** Required action **
Pull each line holding "dostavu" out of the entries below.

Front-end code edit data
"""

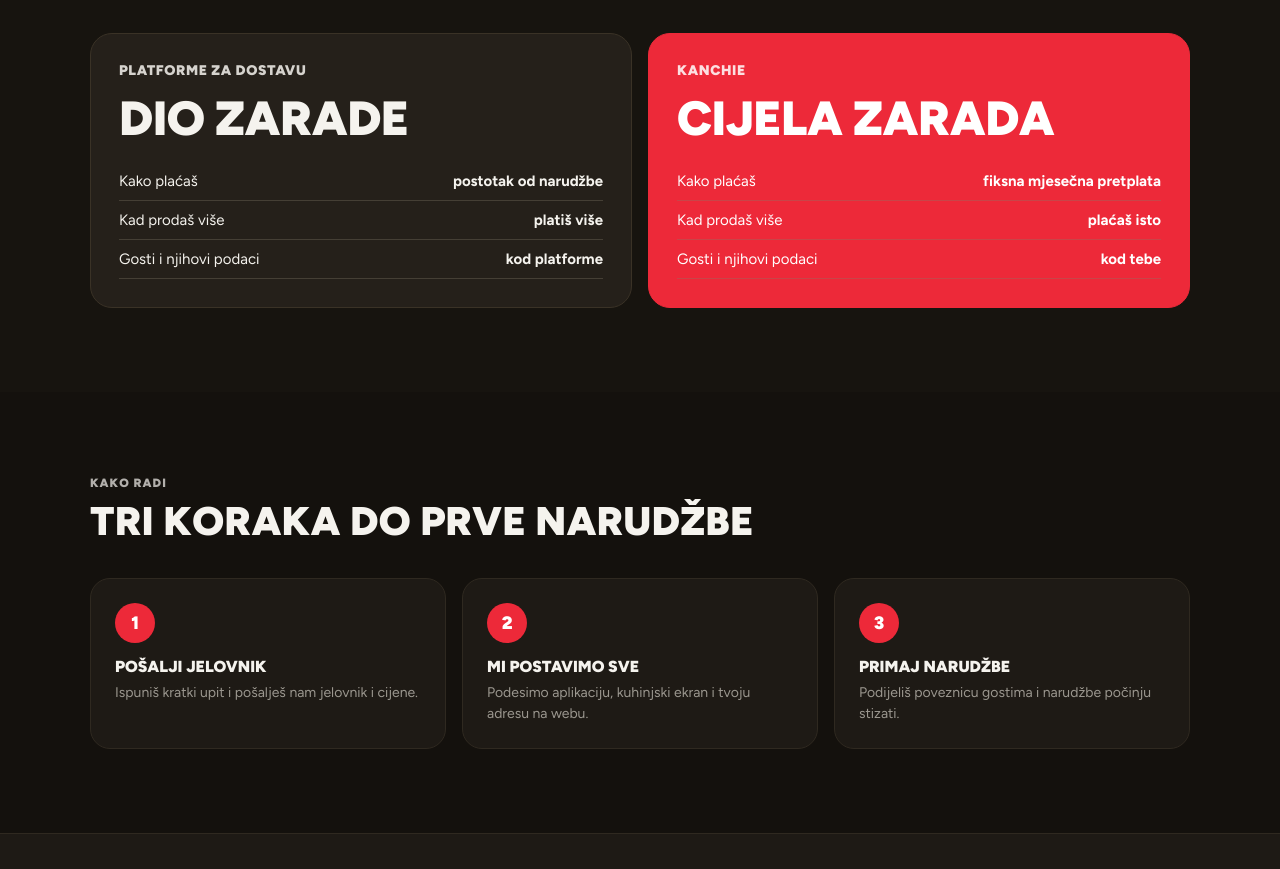
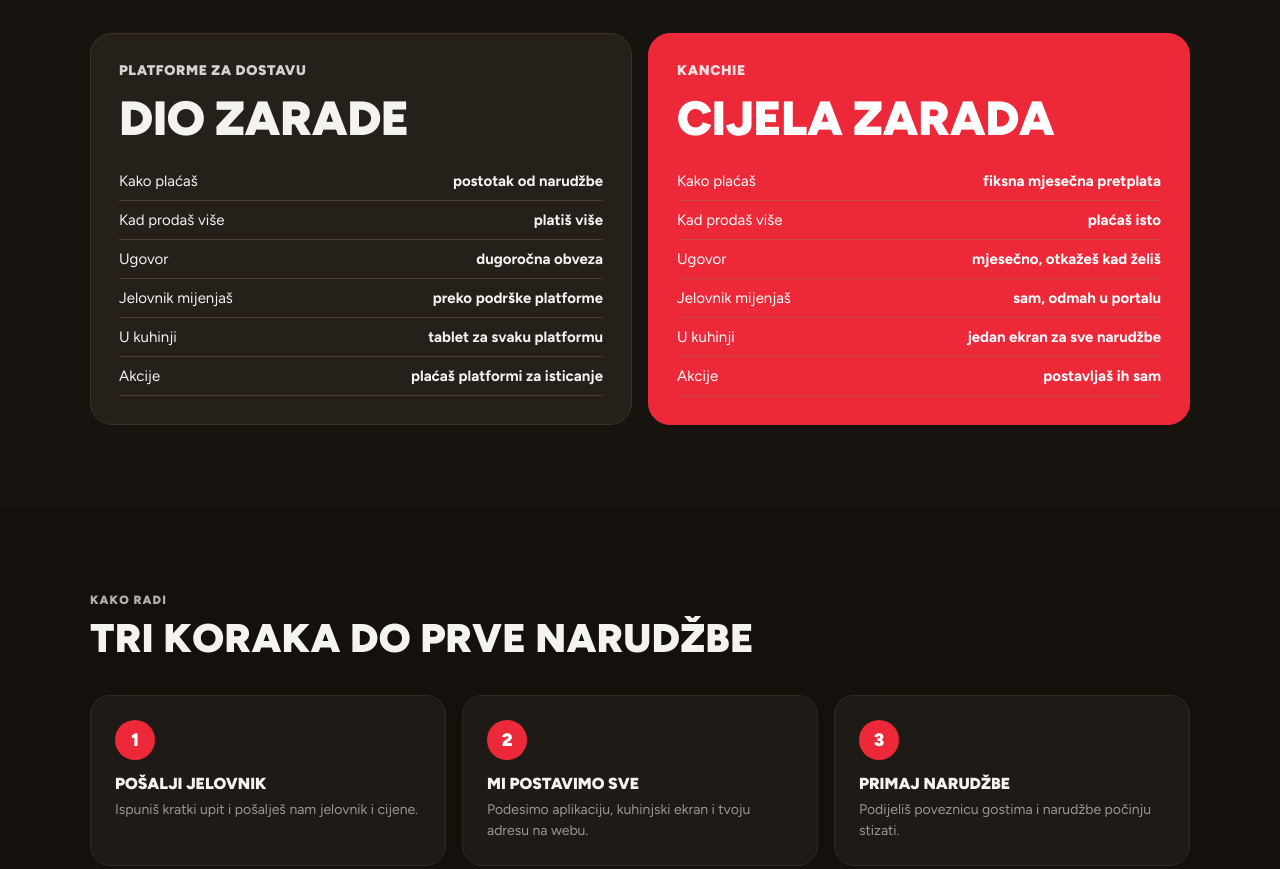
Before and after one commit to dbabic89/xepc.io-web, a plain HTML site: page kanchie/site/index.html in a window 1280 px wide. Shown: the part 1606-2475 px from the top of the page. Drawn offline with Linux system fonts and the light colour scheme.

Commit message:
feat(kanchie): comparison rows for contract, menu edits, kitchen screen and promotions

```diff
--- a/kanchie/site/index.html
+++ b/kanchie/site/index.html
@@ -110,8 +110,8 @@
     <h2 id="cmp-h">Plaćaš pretplatu, ne proviziju</h2>
     <p class="lead">Platforme za dostavu uzimaju postotak od svake narudžbe. Kanchie ne uzima proviziju. Plaćaš samo mjesečnu pretplatu.</p>
     <div class="two">
-      <div class="col"><h3>Platforme za dostavu</h3><div class="big">Dio zarade</div><div class="row2"><span>Kako plaćaš</span><b>postotak od narudžbe</b></div><div class="row2"><span>Kad prodaš više</span><b>platiš više</b></div><div class="row2"><span>Gosti i njihovi podaci</span><b>kod platforme</b></div></div>
-      <div class="col us"><h3>Kanchie</h3><div class="big">Cijela zarada</div><div class="row2"><span>Kako plaćaš</span><b>fiksna mjesečna pretplata</b></div><div class="row2"><span>Kad prodaš više</span><b>plaćaš isto</b></div><div class="row2"><span>Gosti i njihovi podaci</span><b>kod tebe</b></div></div>
+      <div class="col"><h3>Platforme za dostavu</h3><div class="big">Dio zarade</div><div class="row2"><span>Kako plaćaš</span><b>postotak od narudžbe</b></div><div class="row2"><span>Kad prodaš više</span><b>platiš više</b></div><div class="row2"><span>Ugovor</span><b>dugoročna obveza</b></div><div class="row2"><span>Jelovnik mijenjaš</span><b>preko podrške platforme</b></div><div class="row2"><span>U kuhinji</span><b>tablet za svaku platformu</b></div><div class="row2"><span>Akcije</span><b>plaćaš platformi za isticanje</b></div></div>
+      <div class="col us"><h3>Kanchie</h3><div class="big">Cijela zarada</div><div class="row2"><span>Kako plaćaš</span><b>fiksna mjesečna pretplata</b></div><div class="row2"><span>Kad prodaš više</span><b>plaćaš isto</b></div><div class="row2"><span>Ugovor</span><b>mjesečno, otkažeš kad želiš</b></div><div class="row2"><span>Jelovnik mijenjaš</span><b>sam, odmah u portalu</b></div><div class="row2"><span>U kuhinji</span><b>jedan ekran za sve narudžbe</b></div><div class="row2"><span>Akcije</span><b>postavljaš ih sam</b></div></div>
     </div>  </div>
 </section>
 
```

"""

** Task solution **
     <p class="lead">Platforme za dostavu uzimaju postotak od svake narudžbe. Kanchie ne uzima proviziju. Plaćaš samo mjesečnu pretplatu.</p>
-      <div class="col"><h3>Platforme za dostavu</h3><div class="big">Dio zarade</div><div class="row2"><span>Kako plaćaš</span><b>postotak od narudžbe</b></div><div class="row2"><span>Kad prodaš više</span><b>platiš više</b></div><div class="row2"><span>Gosti i njihovi podaci</span><b>kod platforme</b></div></div>
+      <div class="col"><h3>Platforme za dostavu</h3><div class="big">Dio zarade</div><div class="row2"><span>Kako plaćaš</span><b>postotak od narudžbe</b></div><div class="row2"><span>Kad prodaš više</span><b>platiš više</b></div><div class="row2"><span>Ugovor</span><b>dugoročna obveza</b></div><div class="row2"><span>Jelovnik mijenjaš</span><b>preko podrške platforme</b></div><div class="row2"><span>U kuhinji</span><b>tablet za svaku platformu</b></div><div class="row2"><span>Akcije</span><b>plaćaš platformi za isticanje</b></div></div>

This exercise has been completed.